Back in 2017, GM Authority exclusively revealed that General Motors was planning to base all its future vehicles on four vehicle sets by 2025. The move, known internally as the Vehicle Set Strategy, or VSS, would come to represent a substantial migration from the automaker’s then-current 26 platforms.
The four sets would be VSS-F (for front-wheel drive cars), VSS-R (for rear-wheel drive cars), VSS-S (for crossovers) and VSS-T (for trucks and body-on-frame SUVs). In each case there would be subsets, to cater for different sizes of vehicles and classes, but essentially any vehicle using a particular set would be closely related to any other.
We are now halfway between 2017 and 2025, so what is happening with the strategy? It still exists, but it almost certainly won’t be as comprehensive as we had good reason to report four years ago. “At this point, VSS won‘t happen to the degree that we initially planned,” Tim Herrick, GM VP, global product programs, confirmed to GM Authority executive editor, Alex Luft, in a recent interview.
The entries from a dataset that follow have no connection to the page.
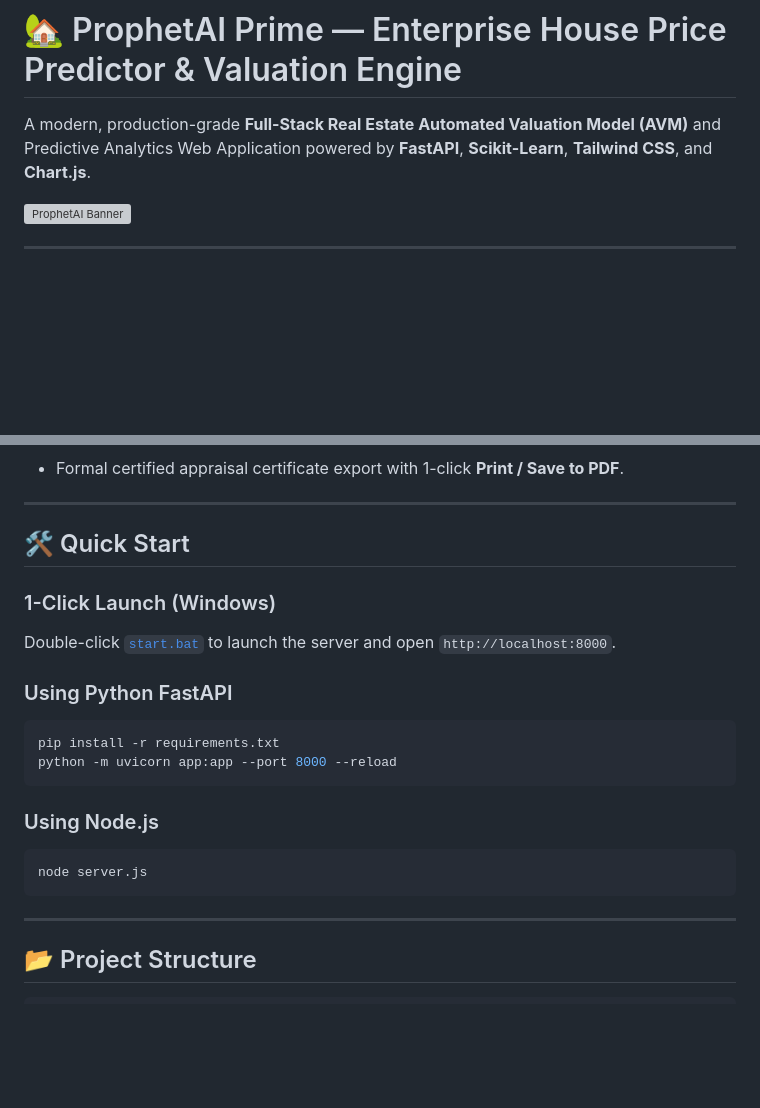
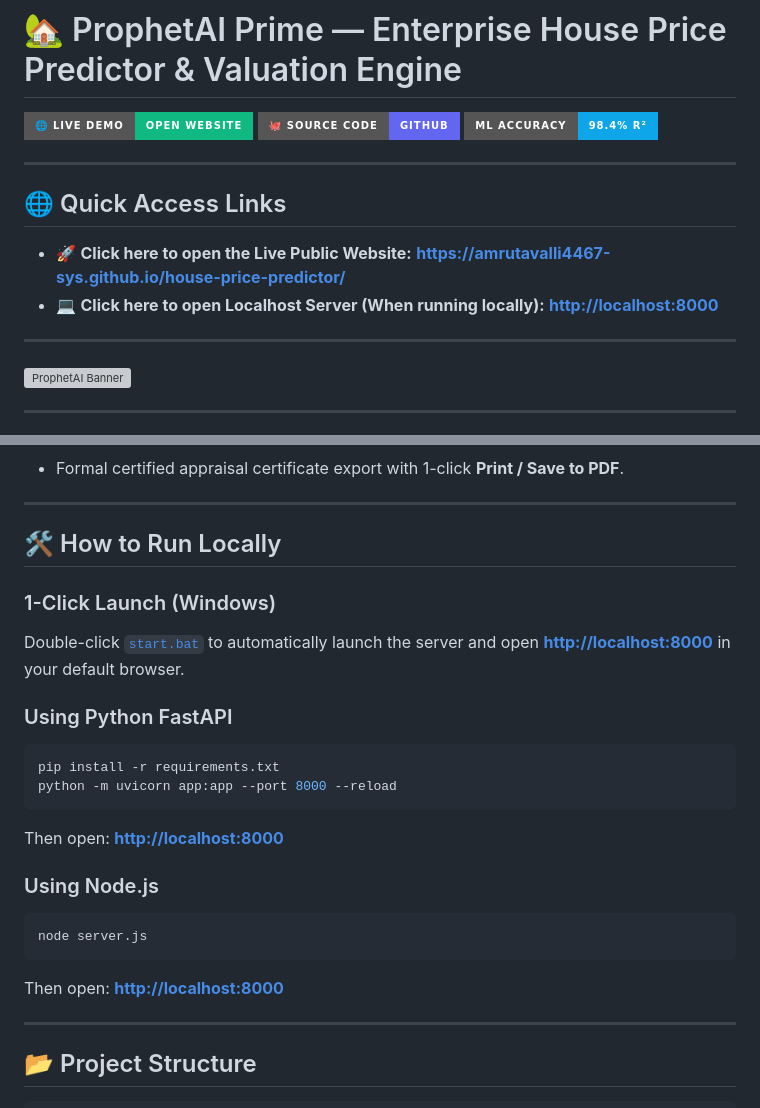
Before and after one commit to amrutavalli4467-sys/house-price-predictor, a Markdown page: README.md, 2 parts joined by grey strips. Drawn GitHub-style; badges without logos; blank space fills up the shorter version; grey boxes are pictures that could not be loaded.

Commit message:
Enhance README with clickable badges and live links

````diff
--- a/README.md
+++ b/README.md
@@ -1,6 +1,17 @@
 # 🏡 ProphetAI Prime — Enterprise House Price Predictor & Valuation Engine
 
-A modern, production-grade **Full-Stack Real Estate Automated Valuation Model (AVM)** and Predictive Analytics Web Application powered by **FastAPI**, **Scikit-Learn**, **Tailwind CSS**, and **Chart.js**.
+[![Live Website](https://img.shields.io/badge/🌐_Live_Demo-Open_Website-10b981?style=for-the-badge)](https://amrutavalli4467-sys.github.io/house-price-predictor/)
+[![GitHub Repo](https://img.shields.io/badge/🐙_Source_Code-GitHub-6366f1?style=for-the-badge)](https://github.com/amrutavalli4467-sys/house-price-predictor)
+[![Model Accuracy](https://img.shields.io/badge/ML_Accuracy-98.4%25_R²-0ea5e9?style=for-the-badge)](https://amrutavalli4467-sys.github.io/house-price-predictor/)
+
+---
+
+## 🌐 Quick Access Links
+
+- 🚀 **Click here to open the Live Public Website:** **[https://amrutavalli4467-sys.github.io/house-price-predictor/](https://amrutavalli4467-sys.github.io/house-price-predictor/)**
+- 💻 **Click here to open Localhost Server (When running locally):** **[http://localhost:8000](http://localhost:8000)**
+
+---
 
 ![ProphetAI Banner](https://images.unsplash.com/photo-1600596542815-ffad4c1539a9?q=80&w=1200&auto=format&fit=crop)
 
@@ -36,21 +47,23 @@ A modern, production-grade **Full-Stack Real Estate Automated Valuation Model (A
 
 ---
 
-## 🛠️ Quick Start
+## 🛠️ How to Run Locally
 
 ### 1-Click Launch (Windows)
-Double-click [`start.bat`](start.bat) to launch the server and open `http://localhost:8000`.
+Double-click [`start.bat`](start.bat) to automatically launch the server and open **[http://localhost:8000](http://localhost:8000)** in your default browser.
 
 ### Using Python FastAPI
 ```bash
 pip install -r requirements.txt
 python -m uvicorn app:app --port 8000 --reload
 ```
+Then open: **[http://localhost:8000](http://localhost:8000)**
 
 ### Using Node.js
 ```bash
 node server.js
 ```
+Then open: **[http://localhost:8000](http://localhost:8000)**
 
 ---
 
````
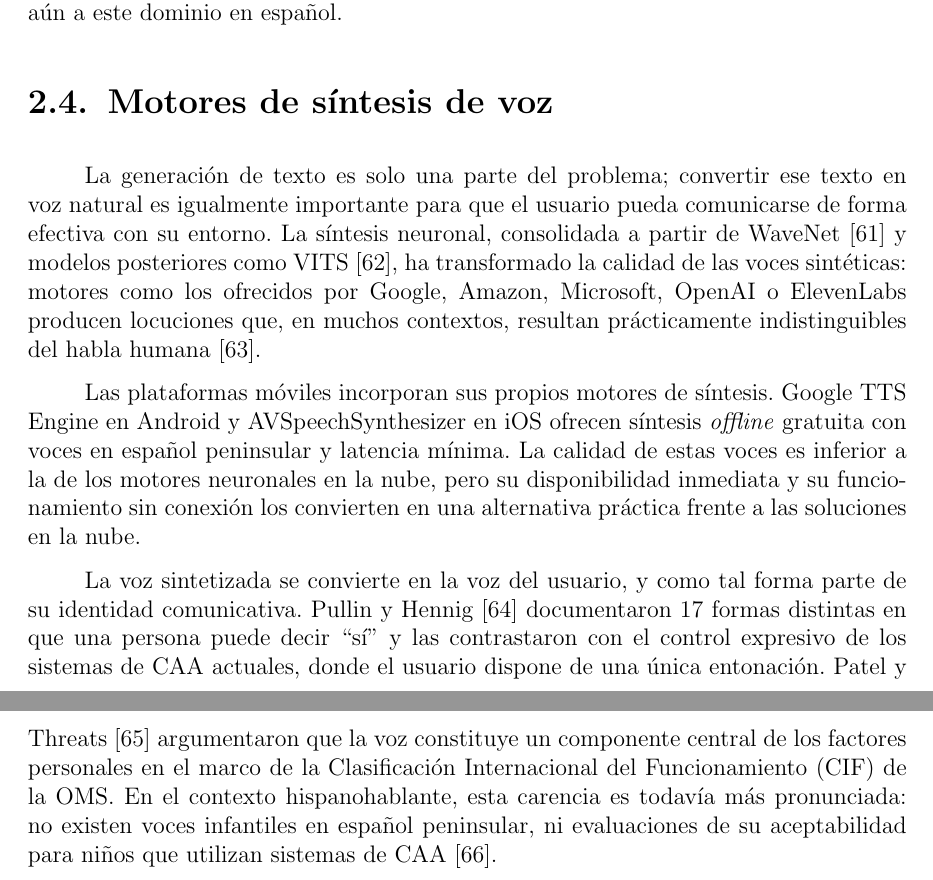
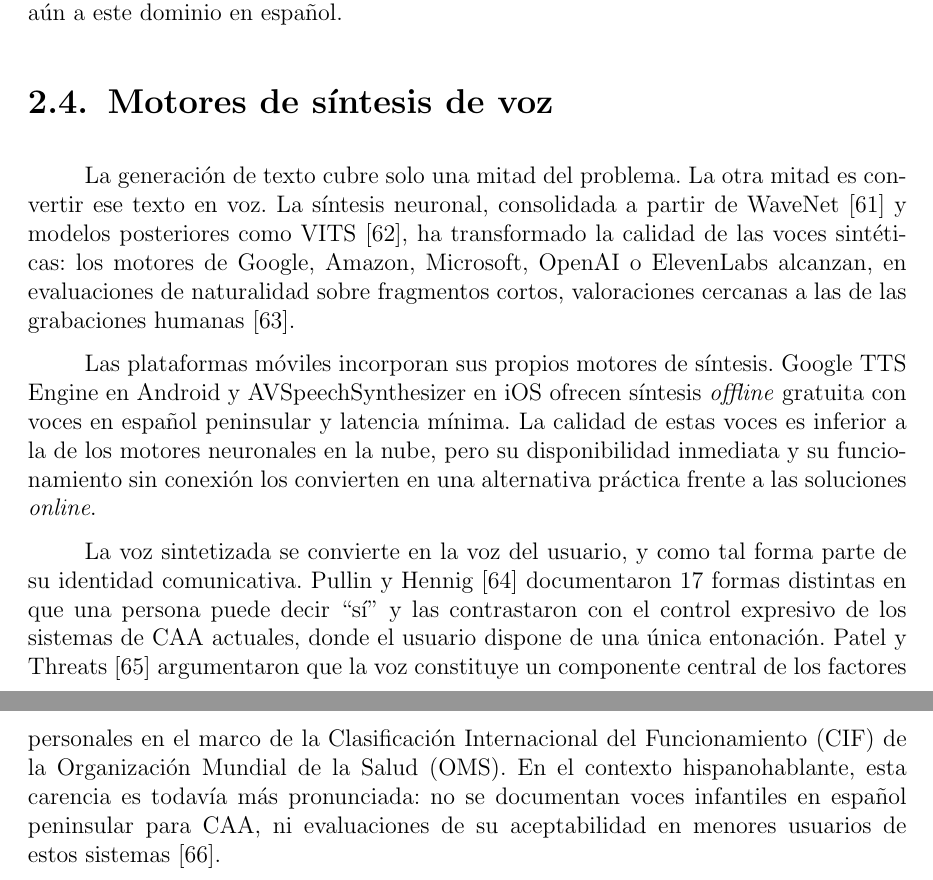
Before and after one commit to Lagaress/tfg-memory, a LaTeX document (main.tex, which reads sections/preface/context.tex): two parts of pages 32 and 33 of 123, joined at a grey line, cut so that both start at the same text. Compiled offline with pdfLaTeX.

Commit message:
Polish "Motores de sintesis de voz" section
- Rewrite the generic opening "La generacion de texto es solo una parte
  del problema; convertir ese texto en voz natural es igualmente
  importante para que el usuario pueda comunicarse de forma efectiva
  con su entorno." into "La generacion de texto cubre solo una mitad
  del problema. La otra mitad es convertir ese texto en voz." (drops
  the "es igualmente importante" filler and the redundant tail about
  effective communication)
- Anchor the indistinguishability claim of commercial neural TTS to
  a concrete metric: "alcanzan, en evaluaciones de naturalidad sobre
  fragmentos cortos, valoraciones cercanas a las de las grabaciones
  humanas" instead of "producen locuciones que, en muchos contextos,
  resultan practicamente indistinguibles del habla humana"
- Drop the duplicate "en la nube" in the offline-engines paragraph
  by switching the second occurrence to "soluciones online", which
  closes the offline/online opposition opened earlier in the same
  paragraph
- Expand OMS on first appearance to "Organizacion Mundial de la Salud
  (OMS)" per project convention
- Soften the absolute "no existen voces infantiles en espanol
  peninsular, ni evaluaciones de su aceptabilidad..." to "no se
  documentan voces infantiles en espanol peninsular para CAA, ni
  evaluaciones de su aceptabilidad en menores usuarios de estos
  sistemas" (the cited reference is a study in children, not a
  catalog census of Spanish TTS voices, so the absolute claim
  overreaches what the citation supports)

Co-Authored-By: Claude Opus 4.7 (1M context) <noreply@anthropic.com>

```diff
--- a/sections/preface/context.tex
+++ b/sections/preface/context.tex
@@ -115,8 +115,8 @@ La revisión reciente de Benevento et al.~\cite{benevento2025futuretechnologies}
 
 \section{Motores de síntesis de voz}
 
-La generación de texto es solo una parte del problema; convertir ese texto en voz natural es igualmente importante para que el usuario pueda comunicarse de forma efectiva con su entorno. La síntesis neuronal, consolidada a partir de WaveNet~\cite{wavenet2016} y modelos posteriores como VITS~\cite{kim2021vits}, ha transformado la calidad de las voces sintéticas: motores como los ofrecidos por Google, Amazon, Microsoft, OpenAI o ElevenLabs producen locuciones que, en muchos contextos, resultan prácticamente indistinguibles del habla humana~\cite{xu2025speakease}.
+La generación de texto cubre solo una mitad del problema. La otra mitad es convertir ese texto en voz. La síntesis neuronal, consolidada a partir de WaveNet~\cite{wavenet2016} y modelos posteriores como VITS~\cite{kim2021vits}, ha transformado la calidad de las voces sintéticas: los motores de Google, Amazon, Microsoft, OpenAI o ElevenLabs alcanzan, en evaluaciones de naturalidad sobre fragmentos cortos, valoraciones cercanas a las de las grabaciones humanas~\cite{xu2025speakease}.
 
-Las plataformas móviles incorporan sus propios motores de síntesis. Google TTS Engine en Android y AVSpeechSynthesizer en iOS ofrecen síntesis \textit{offline} gratuita con voces en español peninsular y latencia mínima. La calidad de estas voces es inferior a la de los motores neuronales en la nube, pero su disponibilidad inmediata y su funcionamiento sin conexión los convierten en una alternativa práctica frente a las soluciones en la nube.
+Las plataformas móviles incorporan sus propios motores de síntesis. Google TTS Engine en Android y AVSpeechSynthesizer en iOS ofrecen síntesis \textit{offline} gratuita con voces en español peninsular y latencia mínima. La calidad de estas voces es inferior a la de los motores neuronales en la nube, pero su disponibilidad inmediata y su funcionamiento sin conexión los convierten en una alternativa práctica frente a las soluciones \textit{online}.
 
-La voz sintetizada se convierte en la voz del usuario, y como tal forma parte de su identidad comunicativa. Pullin y Hennig~\cite{pullin2015seventeen} documentaron 17 formas distintas en que una persona puede decir ``sí'' y las contrastaron con el control expresivo de los sistemas de CAA actuales, donde el usuario dispone de una única entonación. Patel y Threats~\cite{patel2016voice} argumentaron que la voz constituye un componente central de los factores personales en el marco de la Clasificación Internacional del Funcionamiento (CIF) de la OMS. En el contexto hispanohablante, esta carencia es todavía más pronunciada: no existen voces infantiles en español peninsular, ni evaluaciones de su aceptabilidad para niños que utilizan sistemas de CAA~\cite{terblanche2025childvoices}.
+La voz sintetizada se convierte en la voz del usuario, y como tal forma parte de su identidad comunicativa. Pullin y Hennig~\cite{pullin2015seventeen} documentaron 17 formas distintas en que una persona puede decir ``sí'' y las contrastaron con el control expresivo de los sistemas de CAA actuales, donde el usuario dispone de una única entonación. Patel y Threats~\cite{patel2016voice} argumentaron que la voz constituye un componente central de los factores personales en el marco de la Clasificación Internacional del Funcionamiento (CIF) de la Organización Mundial de la Salud (OMS). En el contexto hispanohablante, esta carencia es todavía más pronunciada: no se documentan voces infantiles en español peninsular para CAA, ni evaluaciones de su aceptabilidad en menores usuarios de estos sistemas~\cite{terblanche2025childvoices}.
```
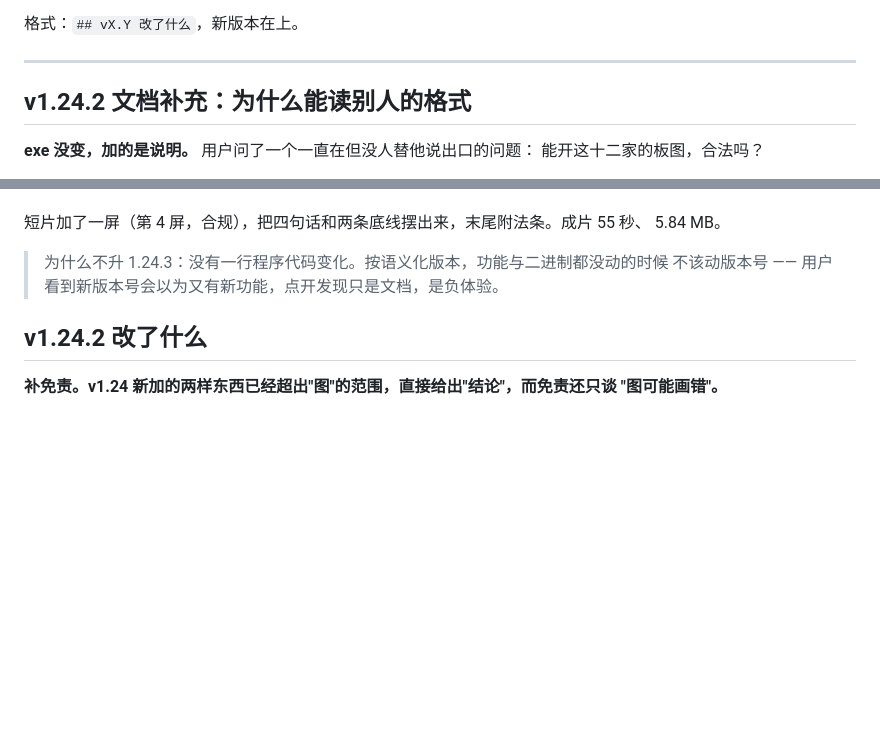
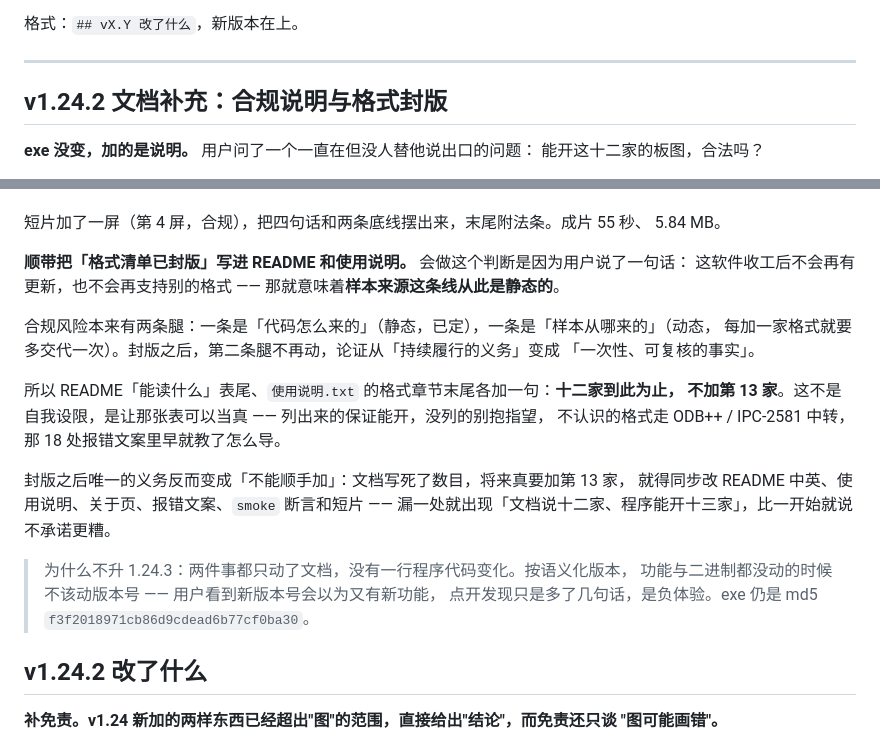
Before and after one commit to podcatcher962/copperlens, a Markdown page: CHANGELOG.md, 2 parts joined by grey strips. Rendered like a GitHub page; blank space fills up the shorter version.

```diff
--- a/CHANGELOG.md
+++ b/CHANGELOG.md
@@ -9,7 +9,7 @@ PCB 看板 / CopperLens 的逐版改动记录。功能说明与用法见 [README
 
 ---
 
-## v1.24.2 文档补充：为什么能读别人的格式
+## v1.24.2 文档补充：合规说明与格式封版
 
 **exe 没变，加的是说明。** 用户问了一个一直在但没人替他说出口的问题：
 能开这十二家的板图，合法吗？
@@ -39,8 +39,24 @@ PCB 看板 / CopperLens 的逐版改动记录。功能说明与用法见 [README
 短片加了一屏（第 4 屏，合规），把四句话和两条底线摆出来，末尾附法条。成片 55 秒、
 5.84 MB。
 
-> 为什么不升 1.24.3：没有一行程序代码变化。按语义化版本，功能与二进制都没动的时候
-> 不该动版本号 —— 用户看到新版本号会以为又有新功能，点开发现只是文档，是负体验。
+**顺带把「格式清单已封版」写进 README 和使用说明。** 会做这个判断是因为用户说了一句话：
+这软件收工后不会再有更新，也不会再支持别的格式 —— 那就意味着**样本来源这条线从此是静态的**。
+
+合规风险本来有两条腿：一条是「代码怎么来的」（静态，已定），一条是「样本从哪来的」（动态，
+每加一家格式就要多交代一次）。封版之后，第二条腿不再动，论证从「持续履行的义务」变成
+「一次性、可复核的事实」。
+
+所以 README「能读什么」表尾、`使用说明.txt` 的格式章节末尾各加一句：**十二家到此为止，
+不加第 13 家**。这不是自我设限，是让那张表可以当真 —— 列出来的保证能开，没列的别抱指望，
+不认识的格式走 ODB++ / IPC-2581 中转，那 18 处报错文案里早就教了怎么导。
+
+封版之后唯一的义务反而变成「不能顺手加」：文档写死了数目，将来真要加第 13 家，
+就得同步改 README 中英、使用说明、关于页、报错文案、`smoke` 断言和短片 ——
+漏一处就出现「文档说十二家、程序能开十三家」，比一开始就说不承诺更糟。
+
+> 为什么不升 1.24.3：两件事都只动了文档，没有一行程序代码变化。按语义化版本，
+> 功能与二进制都没动的时候不该动版本号 —— 用户看到新版本号会以为又有新功能，
+> 点开发现只是多了几句话，是负体验。exe 仍是 md5 `f3f2018971cb86d9cdead6b77cf0ba30`。
 
 ## v1.24.2 改了什么
 
```
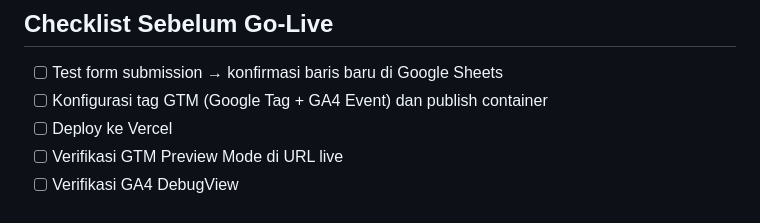
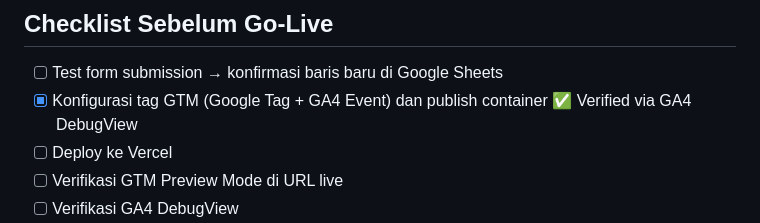
Before and after one commit to ryantri/simsalaclean-lp, a Markdown page: README.md, the part around the change. Drawn GitHub-style.

Commit message:
docs: mark GTM and GA4 as verified via DebugView

```diff
--- a/README.md
+++ b/README.md
@@ -254,7 +254,7 @@ git push
 ## Checklist Sebelum Go-Live
 
 - [ ] Test form submission → konfirmasi baris baru di Google Sheets
-- [ ] Konfigurasi tag GTM (Google Tag + GA4 Event) dan publish container
+- [x] Konfigurasi tag GTM (Google Tag + GA4 Event) dan publish container ✅ Verified via GA4 DebugView
 - [ ] Deploy ke Vercel
 - [ ] Verifikasi GTM Preview Mode di URL live
 - [ ] Verifikasi GA4 DebugView
```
The reason for this is GM’s commitment to launching 30 new electric vehicles globally by 2025, announced by CEO Mary Barra during a Barclay’s conference in November of 2020. The work required to make this possible, plus the planned $27 billion investment, made it effectively impossible to continue with the vehicle set strategy as planned.
At the heart of the electric vehicle commitment is the new GM BEV3 platform. This architecture features a “skateboard-type” design, with the batteries contained within the vehicle’s wheelbase. It is so modular that it can be used for just about any conceivable future GM unibody EV, while larger electric trucks and SUVs – those we typically considered to be body-on-frame – will ride on the GM BT1 platform.
Even a company as large and profitable as General Motors would struggle to deliver on its broad electric vehicle plans at the same time as completing the massive undertaking involved that would have been VSS. In fact, GM Authority would go so far as to speculate that the last-ever traditional GM platform for ICE vehicles already exists today.
In support of this, consider the case of the upcoming 2023 Chevy Colorado and 2023 GMC Canyon midsize pickup trucks. Years ago, these were slated to ride on an all-new architecture known internally as GMT-32XX, which would also serve as the basis of a new GMC model rivaling the Jeep Wrangler and new Ford Bronco. But now, the next-generation Colorado and Canyon will in fact use an evolution of the current GMT 31XX platform, while the Wrangler and Bronco fighter was cancelled. The same appears to be taking place for the future Cadillac XT5, which will be overhauled on the existing C1 platform.
Since this has already happened twice, it will likely continue to take place on other projects and vehicles. In fact, all future GM ICE vehicles are likely to be based on platforms in existence today – a perhaps unexpected, and certainly surprisingly early, result of GM’s electric revolution.